U.S. EIA - EIA expects non-hydroelectric renewable energy resources such as solar and wind will be the fastest growing source of U.S. electricity generation for at least the next two years.
ENA - Mohammed Saif Al Suwaidi, Director-General of ADFD, said, "The Abu Dhabi Fund for Development believes in the vital role the renewable energy sector plays in attaining the sustainable development goals in developing countries. This important sector stimulates economic growth, creates employment opportunities, drives innovation, supports the advancement of other key sectors, and optimises the use of natural resources – all crucial factors in improving people’s lives."
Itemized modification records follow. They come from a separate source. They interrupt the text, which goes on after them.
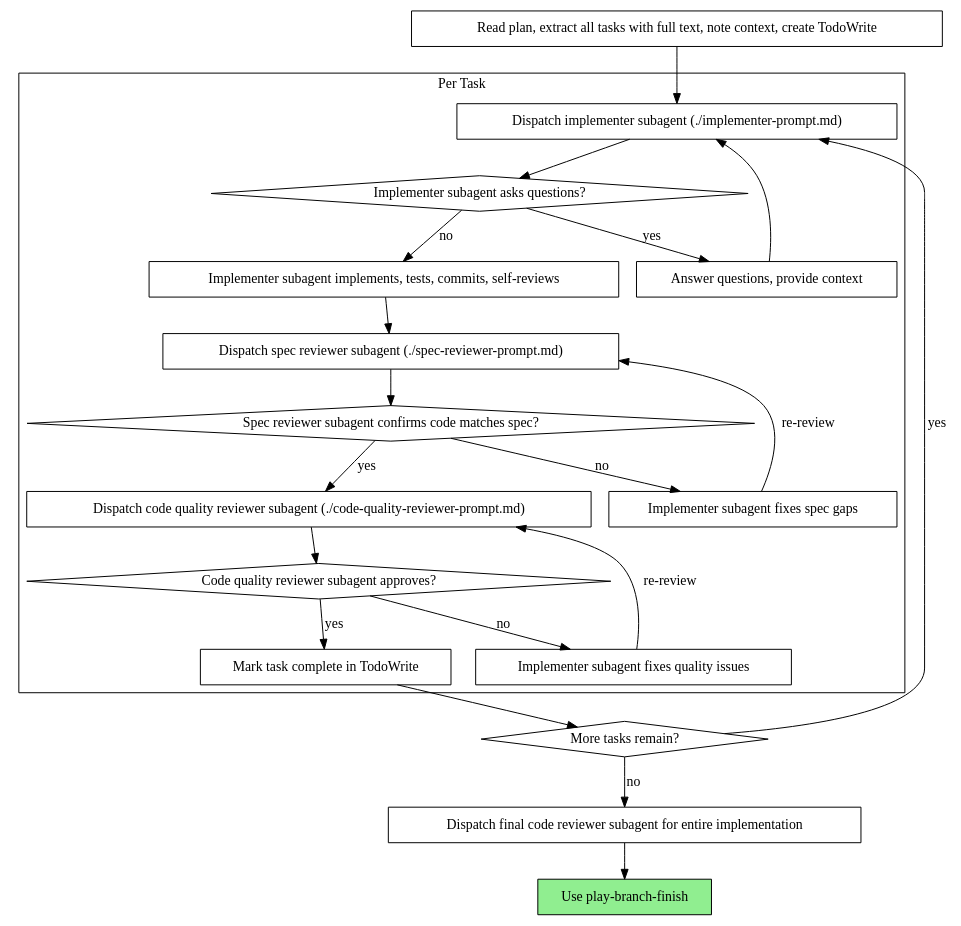
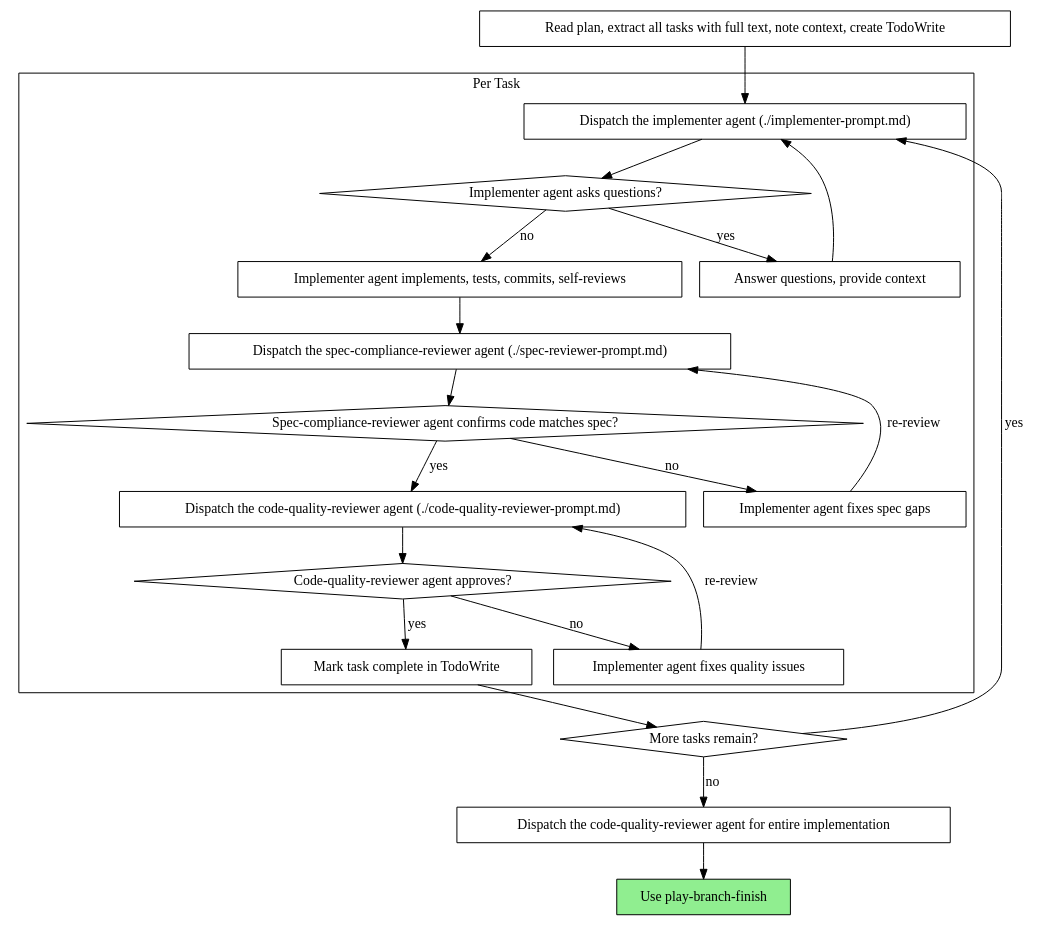
One commit to ryumiel/devcanon changed the second of 2 diagrams in skills/play-subagent-execution/SKILL.md. Above: the diagram before and after it, drawn with Graphviz. The commit also changed other lines of this file and 7 other files, not shown here.

First line of the commit message:
feat(agents): formalize implementer/spec-compliance-reviewer/code-quality-reviewer roles (#95)

````diff
--- a/skills/play-subagent-execution/SKILL.md
+++ b/skills/play-subagent-execution/SKILL.md
@@ -43,44 +43,44 @@
 ```dot
 digraph process {
     rankdir=TB;
 
     subgraph cluster_per_task {
         label="Per Task";
-        "Dispatch implementer subagent (./implementer-prompt.md)" [shape=box];
-        "Implementer subagent asks questions?" [shape=diamond];
+        "Dispatch the implementer agent (./implementer-prompt.md)" [shape=box];
+        "Implementer agent asks questions?" [shape=diamond];
         "Answer questions, provide context" [shape=box];
-        "Implementer subagent implements, tests, commits, self-reviews" [shape=box];
-        "Dispatch spec reviewer subagent (./spec-reviewer-prompt.md)" [shape=box];
-        "Spec reviewer subagent confirms code matches spec?" [shape=diamond];
-        "Implementer subagent fixes spec gaps" [shape=box];
-        "Dispatch code quality reviewer subagent (./code-quality-reviewer-prompt.md)" [shape=box];
-        "Code quality reviewer subagent approves?" [shape=diamond];
-        "Implementer subagent fixes quality issues" [shape=box];
+        "Implementer agent implements, tests, commits, self-reviews" [shape=box];
+        "Dispatch the spec-compliance-reviewer agent (./spec-reviewer-prompt.md)" [shape=box];
+        "Spec-compliance-reviewer agent confirms code matches spec?" [shape=diamond];
+        "Implementer agent fixes spec gaps" [shape=box];
+        "Dispatch the code-quality-reviewer agent (./code-quality-reviewer-prompt.md)" [shape=box];
+        "Code-quality-reviewer agent approves?" [shape=diamond];
+        "Implementer agent fixes quality issues" [shape=box];
         "Mark task complete in TodoWrite" [shape=box];
     }
 
     "Read plan, extract all tasks with full text, note context, create TodoWrite" [shape=box];
     "More tasks remain?" [shape=diamond];
-    "Dispatch final code reviewer subagent for entire implementation" [shape=box];
+    "Dispatch the code-quality-reviewer agent for entire implementation" [shape=box];
     "Use play-branch-finish" [shape=box style=filled fillcolor=lightgreen];
 
-    "Read plan, extract all tasks with full text, note context, create TodoWrite" -> "Dispatch implementer subagent (./implementer-prompt.md)";
-    "Dispatch implementer subagent (./implementer-prompt.md)" -> "Implementer subagent asks questions?";
-    "Implementer subagent asks questions?" -> "Answer questions, provide context" [label="yes"];
-    "Answer questions, provide context" -> "Dispatch implementer subagent (./implementer-prompt.md)";
-    "Implementer subagent asks questions?" -> "Implementer subagent implements, tests, commits, self-reviews" [label="no"];
-    "Implementer subagent implements, tests, commits, self-reviews" -> "Dispatch spec reviewer subagent (./spec-reviewer-prompt.md)";
-    "Dispatch spec reviewer subagent (./spec-reviewer-prompt.md)" -> "Spec reviewer subagent confirms code matches spec?";
-    "Spec reviewer subagent confirms code matches spec?" -> "Implementer subagent fixes spec gaps" [label="no"];
-    "Implementer subagent fixes spec gaps" -> "Dispatch spec reviewer subagent (./spec-reviewer-prompt.md)" [label="re-review"];
-    "Spec reviewer subagent confirms code matches spec?" -> "Dispatch code quality reviewer subagent (./code-quality-reviewer-prompt.md)" [label="yes"];
-    "Dispatch code quality reviewer subagent (./code-quality-reviewer-prompt.md)" -> "Code quality reviewer subagent approves?";
-    "Code quality reviewer subagent approves?" -> "Implementer subagent fixes quality issues" [label="no"];
-    "Implementer subagent fixes quality issues" -> "Dispatch code quality reviewer subagent (./code-quality-reviewer-prompt.md)" [label="re-review"];
-    "Code quality reviewer subagent approves?" -> "Mark task complete in TodoWrite" [label="yes"];
+    "Read plan, extract all tasks with full text, note context, create TodoWrite" -> "Dispatch the implementer agent (./implementer-prompt.md)";
+    "Dispatch the implementer agent (./implementer-prompt.md)" -> "Implementer agent asks questions?";
+    "Implementer agent asks questions?" -> "Answer questions, provide context" [label="yes"];
+    "Answer questions, provide context" -> "Dispatch the implementer agent (./implementer-prompt.md)";
+    "Implementer agent asks questions?" -> "Implementer agent implements, tests, commits, self-reviews" [label="no"];
+    "Implementer agent implements, tests, commits, self-reviews" -> "Dispatch the spec-compliance-reviewer agent (./spec-reviewer-prompt.md)";
+    "Dispatch the spec-compliance-reviewer agent (./spec-reviewer-prompt.md)" -> "Spec-compliance-reviewer agent confirms code matches spec?";
+    "Spec-compliance-reviewer agent confirms code matches spec?" -> "Implementer agent fixes spec gaps" [label="no"];
+    "Implementer agent fixes spec gaps" -> "Dispatch the spec-compliance-reviewer agent (./spec-reviewer-prompt.md)" [label="re-review"];
+    "Spec-compliance-reviewer agent confirms code matches spec?" -> "Dispatch the code-quality-reviewer agent (./code-quality-reviewer-prompt.md)" [label="yes"];
+    "Dispatch the code-quality-reviewer agent (./code-quality-reviewer-prompt.md)" -> "Code-quality-reviewer agent approves?";
+    "Code-quality-reviewer agent approves?" -> "Implementer agent fixes quality issues" [label="no"];
+    "Implementer agent fixes quality issues" -> "Dispatch the code-quality-reviewer agent (./code-quality-reviewer-prompt.md)" [label="re-review"];
+    "Code-quality-reviewer agent approves?" -> "Mark task complete in TodoWrite" [label="yes"];
     "Mark task complete in TodoWrite" -> "More tasks remain?";
-    "More tasks remain?" -> "Dispatch implementer subagent (./implementer-prompt.md)" [label="yes"];
-    "More tasks remain?" -> "Dispatch final code reviewer subagent for entire implementation" [label="no"];
-    "Dispatch final code reviewer subagent for entire implementation" -> "Use play-branch-finish";
+    "More tasks remain?" -> "Dispatch the implementer agent (./implementer-prompt.md)" [label="yes"];
+    "More tasks remain?" -> "Dispatch the code-quality-reviewer agent for entire implementation" [label="no"];
+    "Dispatch the code-quality-reviewer agent for entire implementation" -> "Use play-branch-finish";
 }
 ```
````
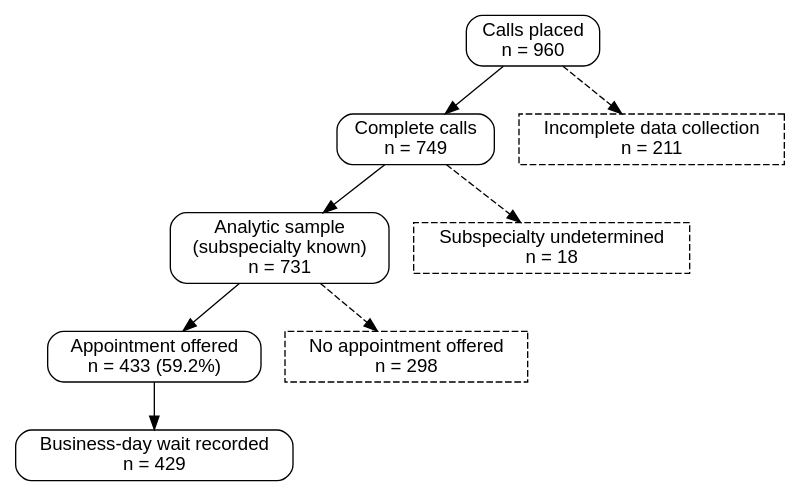
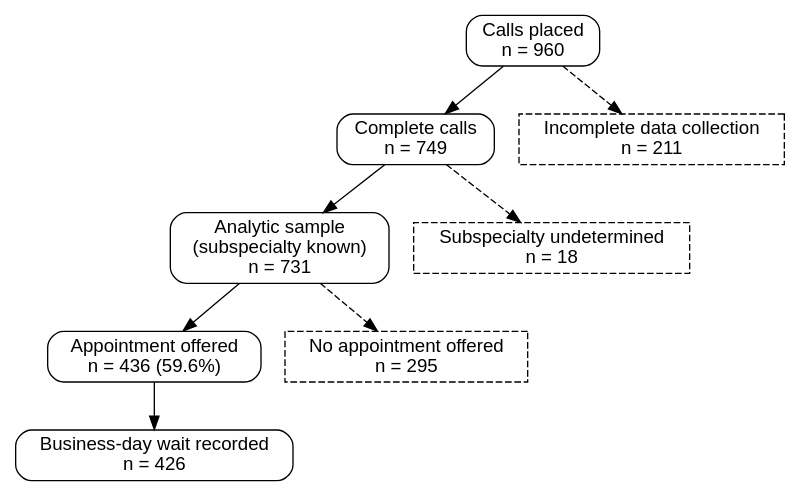
The diagram in model_output/strobe_flow.dot (mufflyt/grace-ent), drawn with Graphviz before and after one commit. The commit also changed 39 other files, not shown here.

```diff
--- a/model_output/strobe_flow.dot
+++ b/model_output/strobe_flow.dot
@@ -1,13 +1,13 @@
 digraph strobe {
   rankdir=TB; node [shape=box, style=rounded, fontname="Helvetica"];
   a [label="Calls placed\nn = 960"];
   b [label="Complete calls\nn = 749"];
   c [label="Analytic sample\n(subspecialty known)\nn = 731"];
-  e [label="Appointment offered\nn = 433 (59.2%)"];
-  f [label="Business-day wait recorded\nn = 429"];
+  e [label="Appointment offered\nn = 436 (59.6%)"];
+  f [label="Business-day wait recorded\nn = 426"];
   xa [shape=box, style=dashed, label="Incomplete data collection\nn = 211"];
   xb [shape=box, style=dashed, label="Subspecialty undetermined\nn = 18"];
-  xe [shape=box, style=dashed, label="No appointment offered\nn = 298"];
+  xe [shape=box, style=dashed, label="No appointment offered\nn = 295"];
   a -> b; b -> c; c -> e; e -> f;
   a -> xa [style=dashed]; b -> xb [style=dashed]; c -> xe [style=dashed];
 }
```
WNN - Russia and Serbia have signed an intergovernmental agreement on cooperation in nuclear energy and a joint statement on strategic partnership for the construction of a centre of nuclear science, technology and innovation.